The Faculty Office as Regulator of the Notarial Profession
The ‘Approved Regulator’: The Master of the Faculties is the regulator of the profession of Notaries Public in England & Wales, and the Faculty Office (led by the Registrar) assists the Master in his functions.
The Legal Services Act 2007 which confirmed the Master as ‘Approved Regulator’ also set up the Legal Services Board (‘LSB’) to oversee the regulatory work across the legal professions. The Faculty Office works with the Legal Services Board, Office of the Legal Ombudsman, the Ministry of Justice, and other bodies in its role as regulator of Notaries.
Consumer Guide to Complaints and Discipline: The Faculty Office has published a simple guide to the complaints and discipline system which is used in the relatively small number of complaints which it receives about the conduct of the notaries which it regulates. The guide can be read here: Consumer Guide to Complaints and Discipline
Consultation responses: The Faculty Office provides responses to matters on which it is consulted by one of these bodies; for example, the Faculty Office’s response to the Triennial Review of the Legal Services Board and Office for Legal Complaints (Office of the Legal Ombudsman), and the submission to the Ministry of Justice Review of the Legal Services Regulatory Framework can both be found here:
Inspections of Notarial Practices: The Notaries Practice Rules 2014 came into force on 1st May 2014. On the same date, regulations governing a new regime of inspections, the Notaries (Inspections) Regulations 2014, also took effect. In September 2016 the two Inspectors submitted their annual report to the Faculty Office for the previous year, which is available to read here:
Inspections Report 2016 (issued September 2016)
Statistics about the Notarial Profession: As part of the annual practising certificate renewal process, the Faculty Office has collected information from Notaries about aspects of their practice so that it can better understand the make-up and nature of the profession, the types of work undertaken, and the level of gross fee income. These statistics are used by the Faculty Office to inform its regulatory functions and risk assessments. Some of the data collected in the 2013/14 and 2015/16 renewals has been collated to provide a snapshot of the profession, and analysed by the Faculty Office. Please click on the link below to view the results:
Analysis of the Notarial Profession; 2015/16 practising certificate renewals
Equality and Diversity in the Notarial profession: The legal profession and wider legal services workforce should reflect the society it serves. To achieve a profession which is truly representative at all levels requires regulators and the profession itself to identify barriers to entry and progression and begin to break them down. By doing this, we will ensure that the legal workforce is open to the widest possible pool of talent. The Legal Services Act 2007 includes a specific regulatory objective to “encourage a strong, independent, diverse and effective legal profession.” The Equality Act 2010 also puts approved regulators under a duty to advance equality of opportunity between different groups. As part of its work in these areas, once every three years, the Faculty Office collects data about the profession, through a voluntary questionnaire which all Notaries are requested to complete.
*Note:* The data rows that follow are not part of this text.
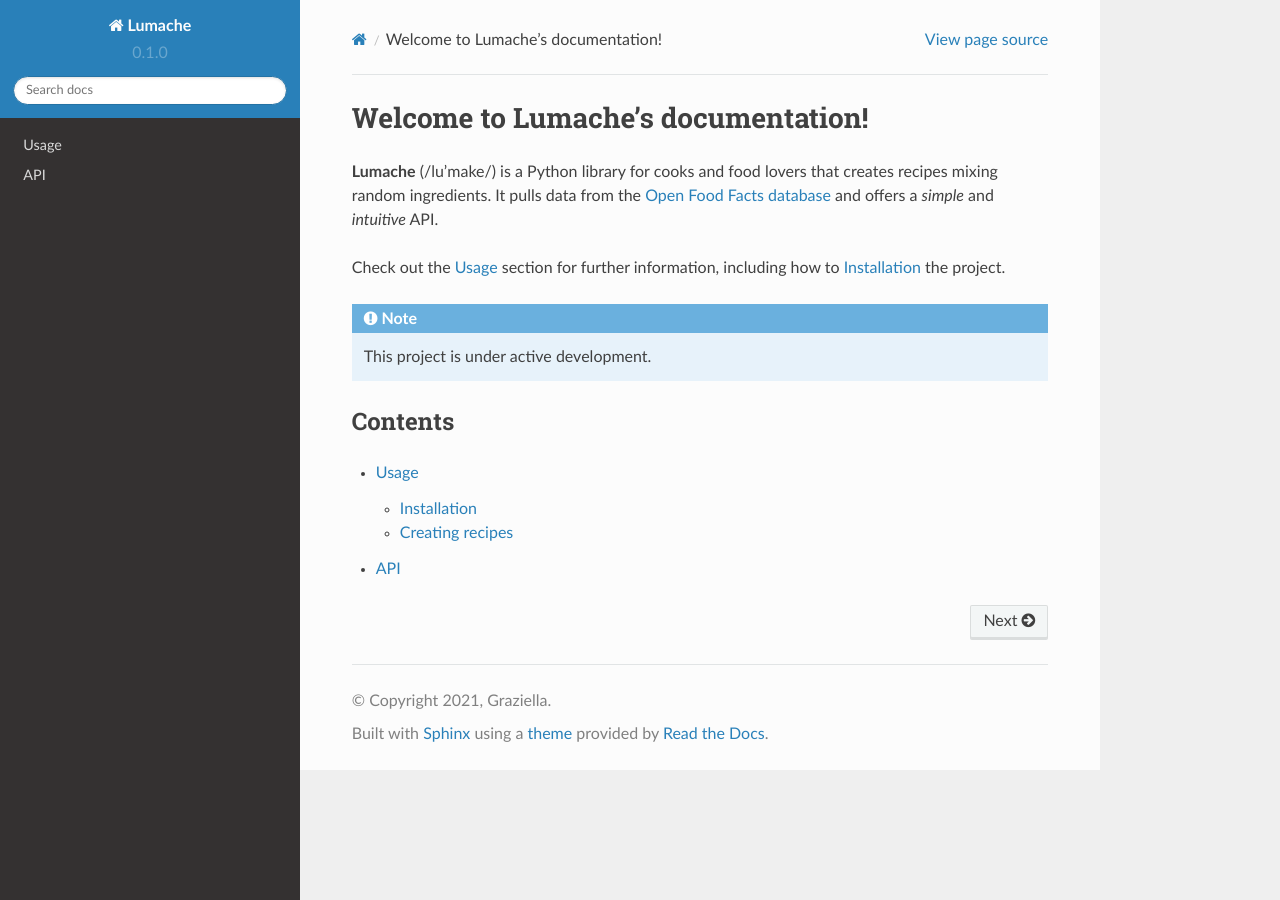
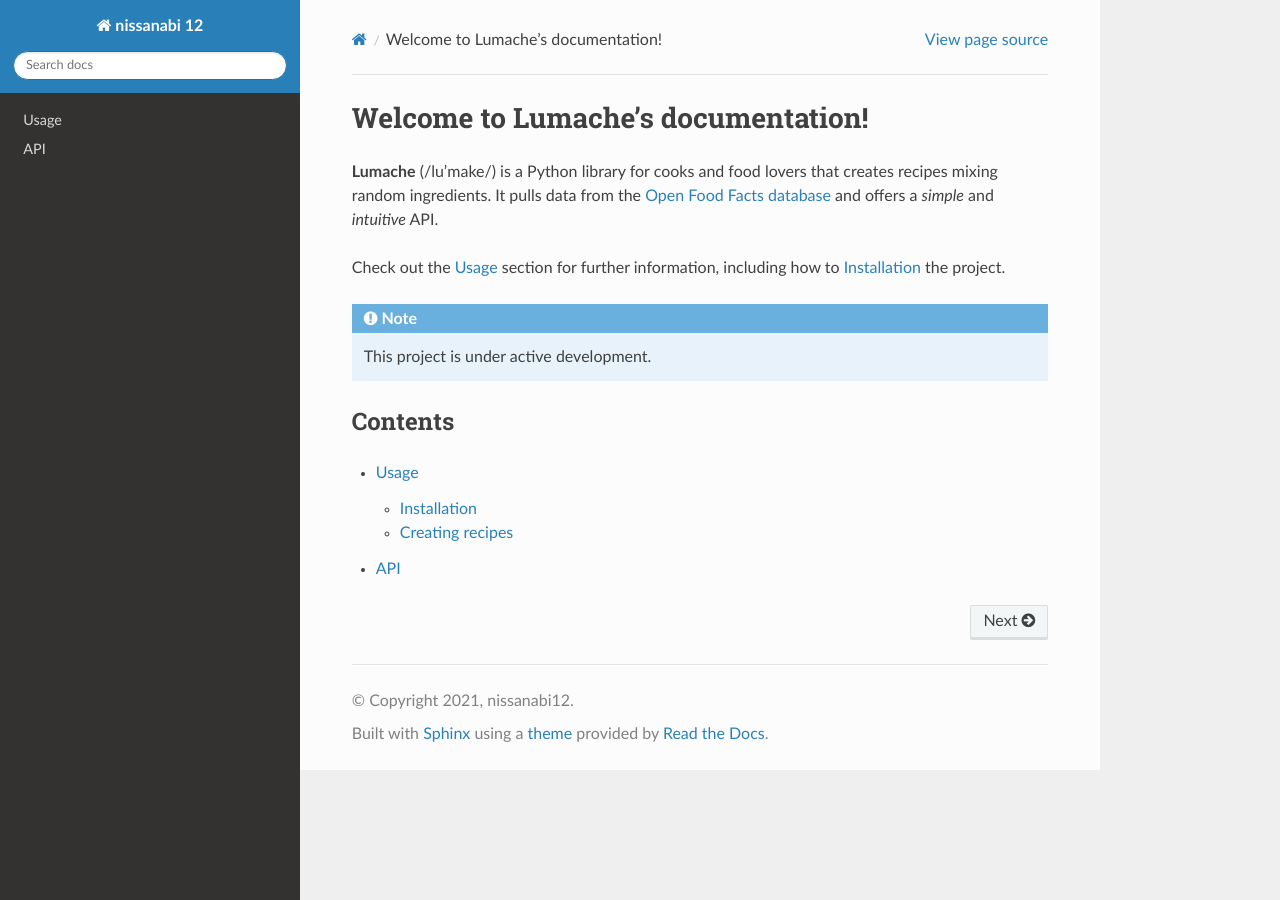
Before and after one commit to filmifa/nissanabi12, a Sphinx documentation site: the page built from docs/source/index.rst, in a window 1280 px wide. Built offline with Sphinx 7.4.7 and the Read the Docs theme 2.0.0, drawn with Linux system fonts in a browser that asks for light colours.

Commit message:
Update conf.py

```diff
--- a/docs/source/conf.py
+++ b/docs/source/conf.py
@@ -2,12 +2,11 @@
 
 # -- Project information
 
-project = 'Lumache'
-copyright = '2021, Graziella'
-author = 'Graziella'
+project = 'nissanabi 12'
+copyright = '2021, nissanabi12'
+author = 'nissanabi12'
 
-release = '0.1'
-version = '0.1.0'
+
 
 # -- General configuration
 
```
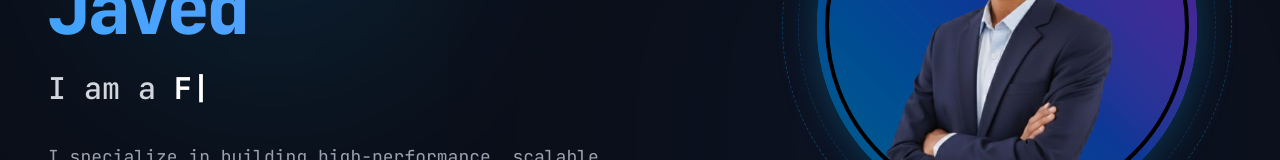
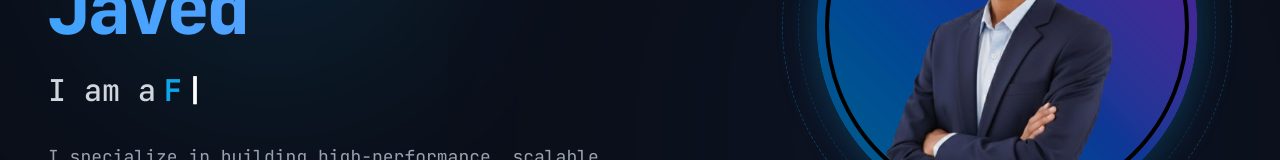
Before and after one commit to mohtashimjaved/portfolio, a Next.js app: page / in a window 1280 px wide. Shown: the part 398-558 px from the top of the page. Built offline with nearby package versions, Linux system fonts and the light colour scheme; a web font is replaced by a local one.

Commit message:
Update TypingTitles.jsx

```diff
--- a/src/components/TypingTitles.jsx
+++ b/src/components/TypingTitles.jsx
@@ -43,10 +43,13 @@ export default function TypingTitles() {
   }, [currentText, isDeleting, currentTitleIndex, titles, typingSpeed]);
 
   return (
-    <h2 className="text-2xl md:text-3xl font-medium text-gray-300 min-h-[40px]">
-      I am a <span className="text-white font-bold inline-block relative after:content-['|'] after:animate-blink-cursor">
+    <div className="flex flex-col sm:flex-row items-center gap-2 lg:justify-start justify-center min-h-[64px] sm:min-h-[40px]">
+      <span className="text-xl sm:text-2xl md:text-3xl font-medium text-gray-300">
+        I am a
+      </span>
+      <span className="text-xl sm:text-2xl md:text-3xl text-accent font-bold inline-block relative after:content-['|'] after:text-white after:ml-1 after:animate-blink-cursor">
         {currentText}
       </span>
-    </h2>
+    </div>
   );
 }
```
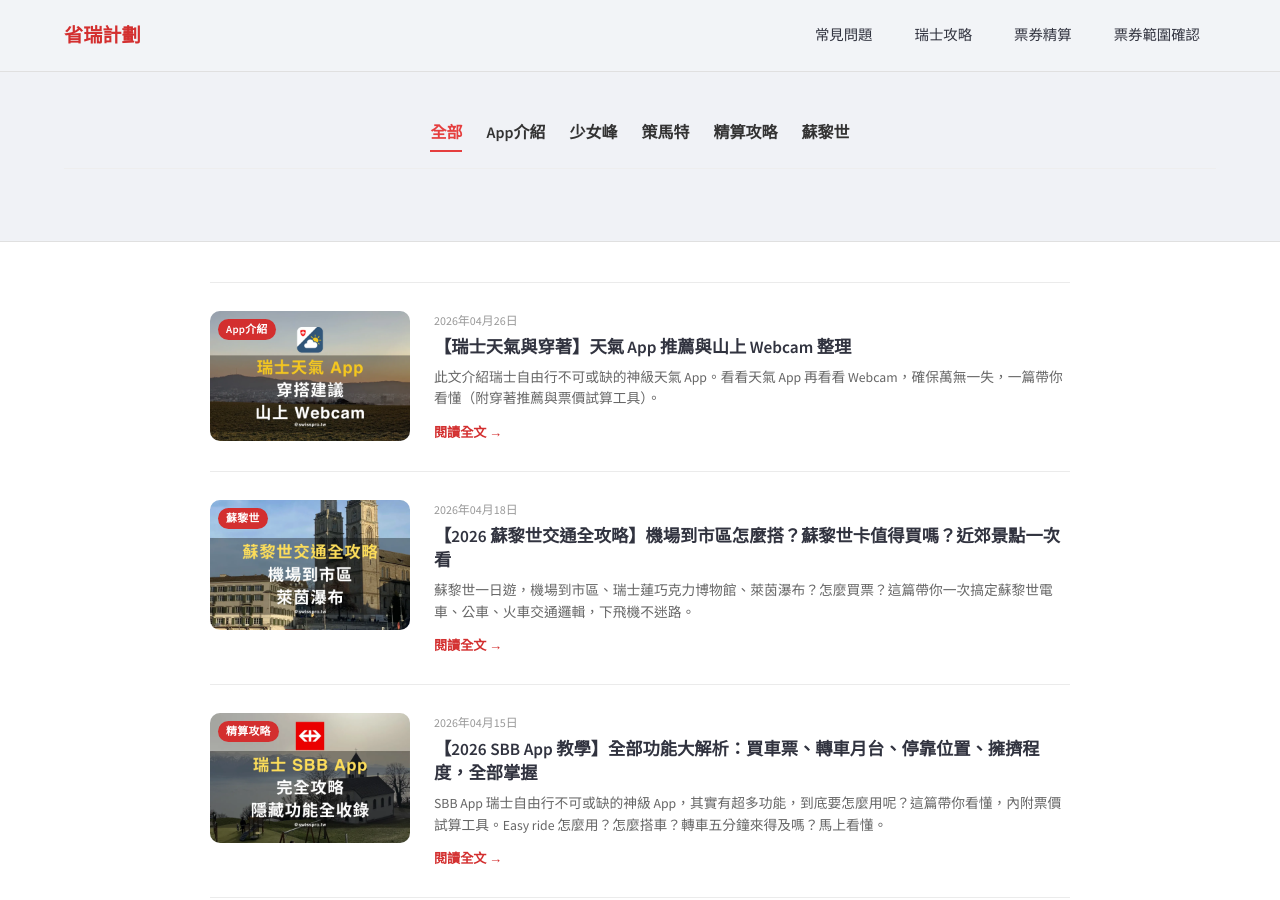
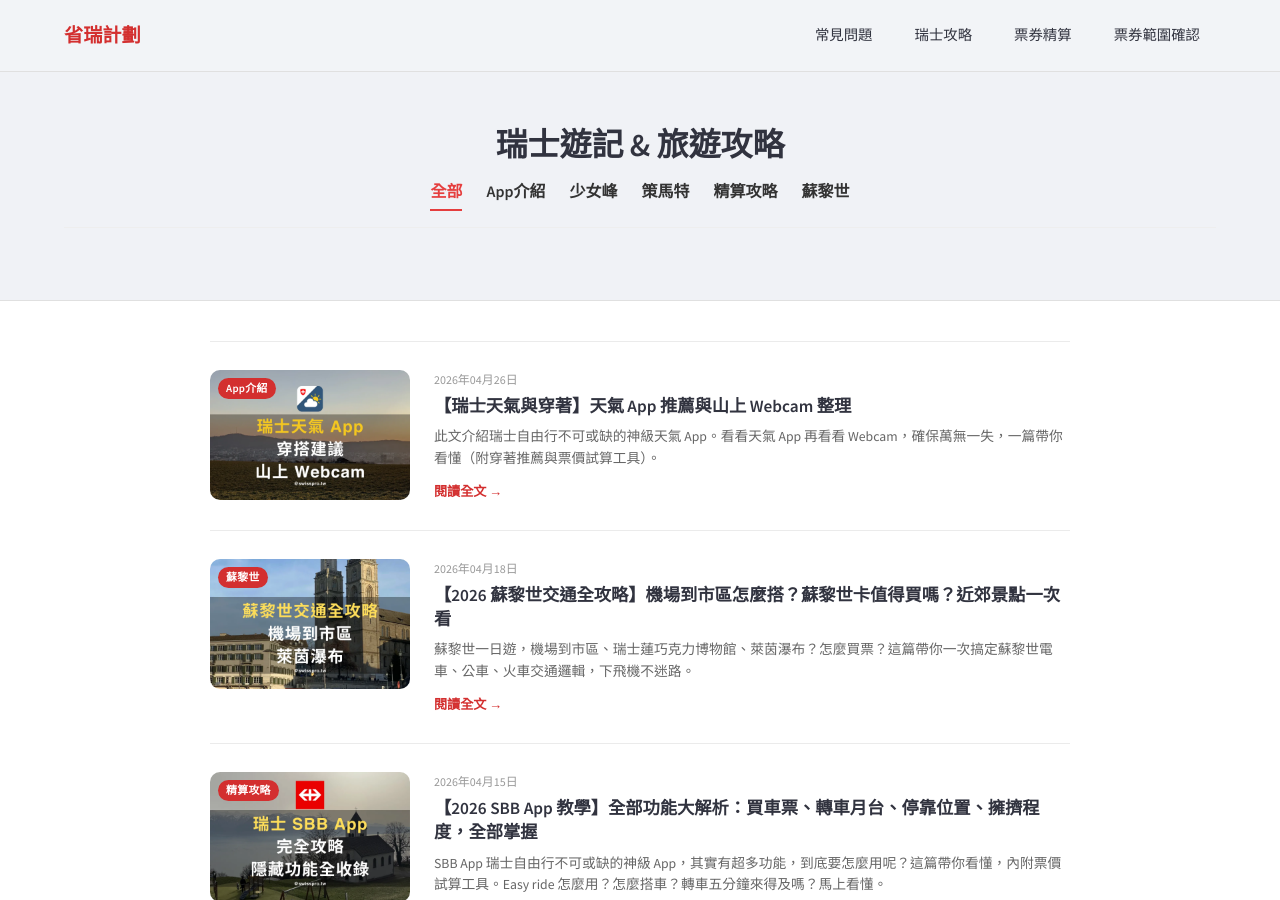
Before and after one commit to Chichinghsu/swisspro, a Jekyll site: the page built from blog.html, in a window 1280 px wide and 900 px high. Built offline with Jekyll 4.4.1, drawn with Linux system fonts in a browser that asks for light colours.

Commit message:
add h1 back to blog.html

```diff
--- a/blog.html
+++ b/blog.html
@@ -35,6 +35,9 @@
 </style>
 
 <div class="blog-hero">
+    <div class="blog-hero-content">
+        <h1>瑞士遊記 & 旅遊攻略</h1>
+    </div>
     <div class="category-nav">
         <a href="{{ '/blog/' | relative_url }}" class="cat-link active">全部</a>
         {% assign categories = site.categories | sort %}
```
This data is collated and is published to display equality and diversity statistics about the profession. Please click on the links below to view the results:
Results of 2011-2012 Notaries Diversity Questionnaire
Results of 2014-2015 Notaries Diversity and Equality Questionnaire
Priorities for 2017: The Master of the Faculties has set a number of priorities which he requires the Faculty Office to focus on for the current year:
Annual Report: The Faculty Office provides an annual report on its work as regulator of the Notarial Profession:
Master’s address to the Notaries Society Conference: The Master of the Faculties gives an address to the Annual Conference of the Notaries Society about the profession and the Faculty Office.
Disciplinary Decisions of the Court of Faculties
The Faculty Office exercises a disciplinary function over Notaries (including Scrivener Notaries) in England & Wales. Disciplinary Proceedings in the Court of Faculties are conducted in accordance with the Notaries (Conduct and Discipline) Rules 2015 and the Notaries (Conduct and Discipline) Fees and Costs Order 2015.
Further information can be found on our page about the Notary Complaints Procedure.
Recent decisions in the Court of Faculties will be published on the website from time to time.
Access to Data: Notaries A-Z spreadsheet
The Faculty Office provides an interactive search function on our website, intended to benefit potential clients of a notary such as businesses and members of the public, under ‘Find a Notary’.
From time to time we make available (in a spreadsheet format) our dataset of currently practising notaries, on our ‘Access to Data: Notaries A-Z’ page.
The Faculty Office of the Archbishop of Canterbury also maintains jurisdiction for the appointment (and partial regulation) of Notaries in certain overseas jurisdictions. See the page ‘Notaries in Overseas Jurisdictions’ for some further information.